Data supplied:
[Start of Attachment]

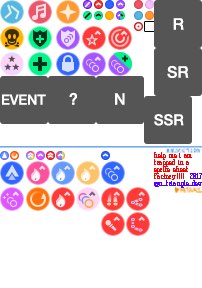
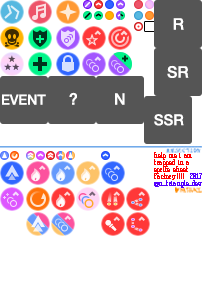
add Tricolor Symphony and Cinderella Yell skills

Changed region(s): [[0.1188, 0.7188, 0.3861, 0.8438], [0.505, 0.75, 0.5941, 0.8125], [0.3267, 0.5, 0.3861, 0.5625]]

diff --git a/static/css/main.less b/static/css/main.less
@@ -133,7 +133,7 @@ footer {
 
 .icon {
   display:inline-block;
-  background-image:url(../img/smarkers.png?v7);
+  background-image:url(../img/smarkers.png?v8);
   .stitches-marker(-48px, -76px, 48px, 48px);
 
   &.icon_event {
@@ -205,9 +205,6 @@ footer {
   &.s_mimic {
     .stitches-marker(-26px, -187px, 24px, 24px);
   }
-  &.s_synergy {
-    .stitches-marker(-76px, -187px, 24px, 24px);
-  }
   &.s_tuning {
     .stitches-marker(-101px, -161px, 24px, 24px);
   }
@@ -223,6 +220,12 @@ footer {
   &.s_motif {
     .stitches-marker(-101px, -212px, 24px, 24px);
   }
+  &.s_symphony {
+    .stitches-marker(-26px, -212px, 24px, 24px);
+  }
+  &.s_synergy {
+    .stitches-marker(-51px, -212px, 24px, 24px);
+  }
   &.s_unknown {
     .stitches-marker(0px, -143px, 24px, 1px);
   }
@@ -236,8 +239,8 @@ footer {
     &.s_heal, &.s_life, &.s_overload, &.m_ba, &.s_allround, &.s_focus,
     &.s_perfelegant, &.s_sb, &.s_cbonus_based_life, &.s_mimic, &.s_synergy,
     &.s_tuning, &.s_psbvarianta, &.s_psbvariantb, &.s_psbvariantc,
-    &.s_motif {
-      background-image:url(../img/smarkers@2x.png?v7);
+    &.s_motif, &.s_symphony {
+      background-image:url(../img/smarkers@2x.png?v8);
       background-size: 202px 288px;
       border-radius:0px;
     }
@@ -929,7 +932,7 @@ span.var {
     left:1px; top:1px;
     display:block;
     width:9px; height:9px;
-    background: url("../img/smarkers.png?v7") -115px -26px no-repeat;
+    background: url("../img/smarkers.png?v8") -115px -26px no-repeat;
 
     content:"";
   }
@@ -955,7 +958,7 @@ span.var {
     left:1px; top:10px;
     display:block;
     width:9px; height:9px;
-    background: url("../img/smarkers.png?v7") -145px -22px no-repeat;
+    background: url("../img/smarkers.png?v8") -145px -22px no-repeat;
 
     content:"";
   }
@@ -999,6 +1002,9 @@ span.var {
   &.ms_synergy::after {
     background-position: -56px -151px;
   }
+  &.ms_symphony::after {
+    background-position: -66px -151px;
+  }
   &.ms_cbonus_based_life::after {
     background-position: -36px -151px;
   }
@@ -1027,7 +1033,7 @@ span.var {
       only screen and (-o-min-device-pixel-ratio: 13/10),
       only screen and (min-resolution: 120dpi) {
     &::after, &::before {
-      background-image:url("../img/smarkers@2x.png?v7")!important;
+      background-image:url("../img/smarkers@2x.png?v8")!important;
       background-size:202px 288px!important;
     }
   }

diff --git a/static/css/main.css b/static/css/main.css
@@ -79,7 +79,7 @@ footer {
 /* chara_partial */
 .icon {
   display: inline-block;
-  background-image: url(../img/smarkers.png?v7);
+  background-image: url(../img/smarkers.png?v8);
   background-position: -48px -76px;
   width: 48px;
   height: 48px;
@@ -199,11 +199,6 @@ footer {
   width: 24px;
   height: 24px;
 }
-.icon.s_synergy {
-  background-position: -76px -187px;
-  width: 24px;
-  height: 24px;
-}
 .icon.s_tuning {
   background-position: -101px -161px;
   width: 24px;
@@ -226,6 +221,16 @@ footer {
 }
 .icon.s_motif {
   background-position: -101px -212px;
+  width: 24px;
+  height: 24px;
+}
+.icon.s_symphony {
+  background-position: -26px -212px;
+  width: 24px;
+  height: 24px;
+}
+.icon.s_synergy {
+  background-position: -51px -212px;
   width: 24px;
   height: 24px;
 }
@@ -265,8 +270,9 @@ footer {
   .icon.s_psbvarianta,
   .icon.s_psbvariantb,
   .icon.s_psbvariantc,
-  .icon.s_motif {
-    background-image: url(../img/smarkers@2x.png?v7);
+  .icon.s_motif,
+  .icon.s_symphony {
+    background-image: url(../img/smarkers@2x.png?v8);
     background-size: 202px 288px;
     border-radius: 0px;
   }
@@ -974,7 +980,7 @@ span.var {
   display: block;
   width: 9px;
   height: 9px;
-  background: url("../img/smarkers.png?v7") -115px -26px no-repeat;
+  background: url("../img/smarkers.png?v8") -115px -26px no-repeat;
   content: "";
 }
 .icon.msprites.mm_vi::before {
@@ -996,7 +1002,7 @@ span.var {
   display: block;
   width: 9px;
   height: 9px;
-  background: url("../img/smarkers.png?v7") -145px -22px no-repeat;
+  background: url("../img/smarkers.png?v8") -145px -22px no-repeat;
   content: "";
 }
 .icon.msprites.ms_pl::after {
@@ -1038,6 +1044,9 @@ span.var {
 .icon.msprites.ms_synergy::after {
   background-position: -56px -151px;
 }
+.icon.msprites.ms_symphony::after {
+  background-position: -66px -151px;
+}
 .icon.msprites.ms_cbonus_based_life::after {
   background-position: -36px -151px;
 }
@@ -1065,7 +1074,7 @@ span.var {
 @media only screen and (-webkit-min-device-pixel-ratio: 1.3), only screen and (-o-min-device-pixel-ratio: 13/10), only screen and (min-resolution: 120dpi) {
   .icon.msprites::after,
   .icon.msprites::before {
-    background-image: url("../img/smarkers@2x.png?v7") !important;
+    background-image: url("../img/smarkers@2x.png?v8") !important;
     background-size: 202px 288px!important;
   }
 }

diff --git a/starlight/en.py b/starlight/en.py
@@ -79,6 +79,7 @@ SKILL_DESCRIPTIONS = {
     35: """that Perfect notes will receive a <a href="/motif_internal/{0}?appeal=vocal">score bonus determined by the team's Vocal appeal</a>""",
     36: """that Perfect notes will receive a <a href="/motif_internal/{0}?appeal=dance">score bonus determined by the team's Dance appeal</a>""",
     37: """that Perfect notes will receive a <a href="/motif_internal/{0}?appeal=visual">score bonus determined by the team's Visual appeal</a>""",
+    38: """that with all three types of idols on the team, to boost the score/combo bonus/health recovery of currently active skills"""
 }
 
 SKILL_TYPES_WITH_PERCENTAGE_EFF_VAL1 = [1, 2, 3, 4, 14, 15, 21, 22, 23, 24, 26, 27, 28, 29, 30, 31]
@@ -219,6 +220,9 @@ def describe_lead_skill_html(skill):
 
         effect_clause = """Allows active skill effects to stack, but only {0} of the team applies during the live""".format(
                 target_param)
+    elif skill.type == 80:
+        effect_clause = """Raises the XP, money, and friend points that you (and your guest's producer) receive by <span class="let">{0}</span>% when you finish a live""".format(
+            skill.up_value)
     else:
         return """I don't know how to describe this leader skill. This is a bug, please report it. (up_type: {0}, type: {1})""".format(
             skill.up_type, skill.type

diff --git a/enums.py b/enums.py
@@ -79,6 +79,8 @@ skill_type = enum([
     35, "Vocal Motif",
     36, "Dance Motif",
     37, "Visual Motif",
+
+    38, "Tricolor Symphony",
 ])
 
 skill_probability = enum([
@@ -196,6 +198,8 @@ skill_class = enum([
     35, "s_motif",
     36, "s_motif",
     37, "s_motif",
+
+    38, "s_symphony"
 ])
 
 stat_dot = enum([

[End of Attachment]

What is expected: Within the listing, how many lines hold the string "after"? State that number alone.

Exercise response: 9